Asset-backed securities, specifically mortgage-backed securities, were at the center of the 2007-2008 financial crisis. These were the investments created by the government-sponsored enterprises (GSEs), Fannie Mae and Freddie Mac, by pooling together mortgages and then selling slices or tranches of pooled mortgages to investors in the open markets.
China, as well as Taiwan and Japan, had been on a spending spree for asset-backed securities throughout the early 2000s. China, by far the largest foreign holder of agency debt, increased their portfolio from almost nothing in 2000 to almost $500 billion according to the U.S. Treasury’s report on foreign holdings. It’s not specified how much of those asset-backed securities were mortgage-backed securities and how many of the mortgage-backed securities would be issued by Fannie Mae and Freddie Mac, although the GSEs are by far the largest issuer of mortgage-backed securities.
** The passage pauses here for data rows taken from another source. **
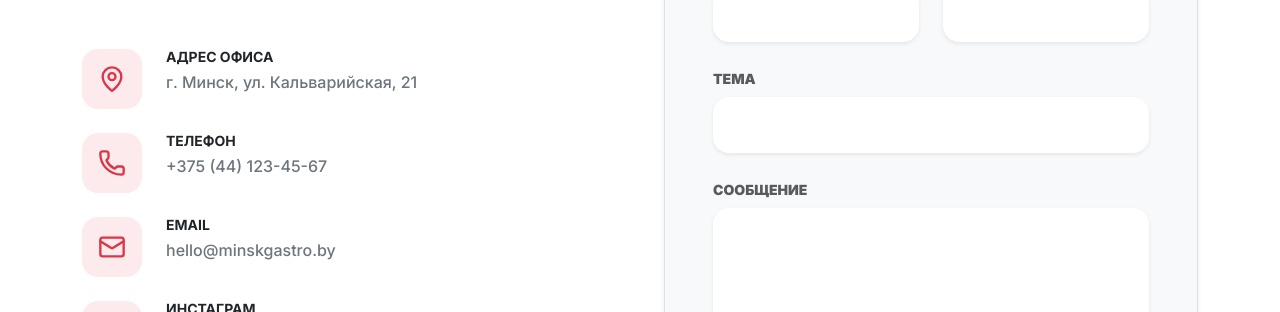
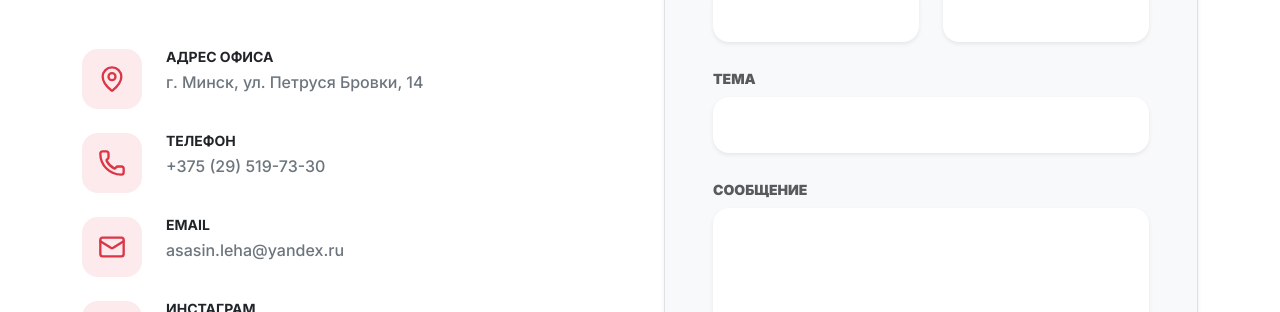
Before and after one commit to Er4ik007/praktika2, a React (Vite) app in the folder Got/: page /contacts in a window 1280 px wide. Shown: the part 324-636 px from the top of the page. Built offline with nearby package versions, Linux system fonts and the light colour scheme; the HTML template or start-up script is replaced by a standard one.

Commit message:
изменены контакты

```diff
--- a/Got/src/pages/ContactPage.tsx
+++ b/Got/src/pages/ContactPage.tsx
@@ -17,7 +17,7 @@ export const ContactPage = () => {
               </div>
               <div>
                 <h4 className="fw-bold text-dark text-uppercase small tracking-widest mb-1">Адрес офиса</h4>
-                <p className="text-secondary fw-medium mb-0">г. Минск, ул. Кальварийская, 21</p>
+                <p className="text-secondary fw-medium mb-0">г. Минск, ул. Петруся Бровки, 14</p>
               </div>
             </div>
             <div className="d-flex align-items-start gap-4">
@@ -26,7 +26,7 @@ export const ContactPage = () => {
               </div>
               <div>
                 <h4 className="fw-bold text-dark text-uppercase small tracking-widest mb-1">Телефон</h4>
-                <p className="text-secondary fw-medium mb-0">+375 (44) 123-45-67</p>
+                <p className="text-secondary fw-medium mb-0">+375 (29) 519-73-30</p>
               </div>
             </div>
             <div className="d-flex align-items-start gap-4">
@@ -35,7 +35,7 @@ export const ContactPage = () => {
               </div>
               <div>
                 <h4 className="fw-bold text-dark text-uppercase small tracking-widest mb-1">Email</h4>
-                <p className="text-secondary fw-medium mb-0">hello@minskgastro.by</p>
+                <p className="text-secondary fw-medium mb-0">asasin.leha@yandex.ru</p>
               </div>
             </div>
             <div className="d-flex align-items-start gap-4">
```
As the financial crisis took hold and yields on mortgage-backed securities began collapsing, ratings agencies, like Moody’s, S&P, and Fitch, downgraded the GSE’s mortgage-backed securities. Institutional investors, like pension funds, are often required to only hold debt of a high rating, so the downgrade would effectively force those investors to sell their holdings.
To staunch the supposed contagion and preserve the GSEs, the housing market, and the financial markets in general, the Federal Reserve—the central banking system of the U.S. comprised of private banks—stepped in and bought up huge swaths of mortgage-backed securities as major investors like China were liquidating their positions.
All in told, the Fed purchased $1.25 trillion in agency mortgage-backed securities during that time, plus another $500 billion soon after. One-fifth of that, or about $250 billion, is what China sold during that time. The Fed is now the largest holder of mortgage-backed securities.
Collapse in Commercial MBS, Not Agency MBS
Despite all of the fear of a collapsing housing market, housing prices recovered in a few years to what they would have been without a crisis. Similarly, the agency MBS market—mortgage backed securities issued by the GSEs—had a temporary blip, but recovered substantially soon after. There is now approximately $1 trillion more in agency mortgage-backed securities issued than there was at the height of the housing crisis according to numbers from the non-profit Securities Industry and Financial Markets Association (SIFMA) that represents the securities brokerage industry.
Yet it was commercial mortgage-backed securities, issued by banks and other financial institutions, that would see a collapse that has yet to recover.
Since the financial collapse, there have been innumerable lawsuits against banks and various other investment organizations over how mortgage-backed securities as well as other derivatives based on those assets were bought and sold. In 2018, Wells Fargo paid $2.8 billion for misrepresenting the quality of loans in their mortgage-backed securities. Goldman Sachs paid $5 billion in 2016.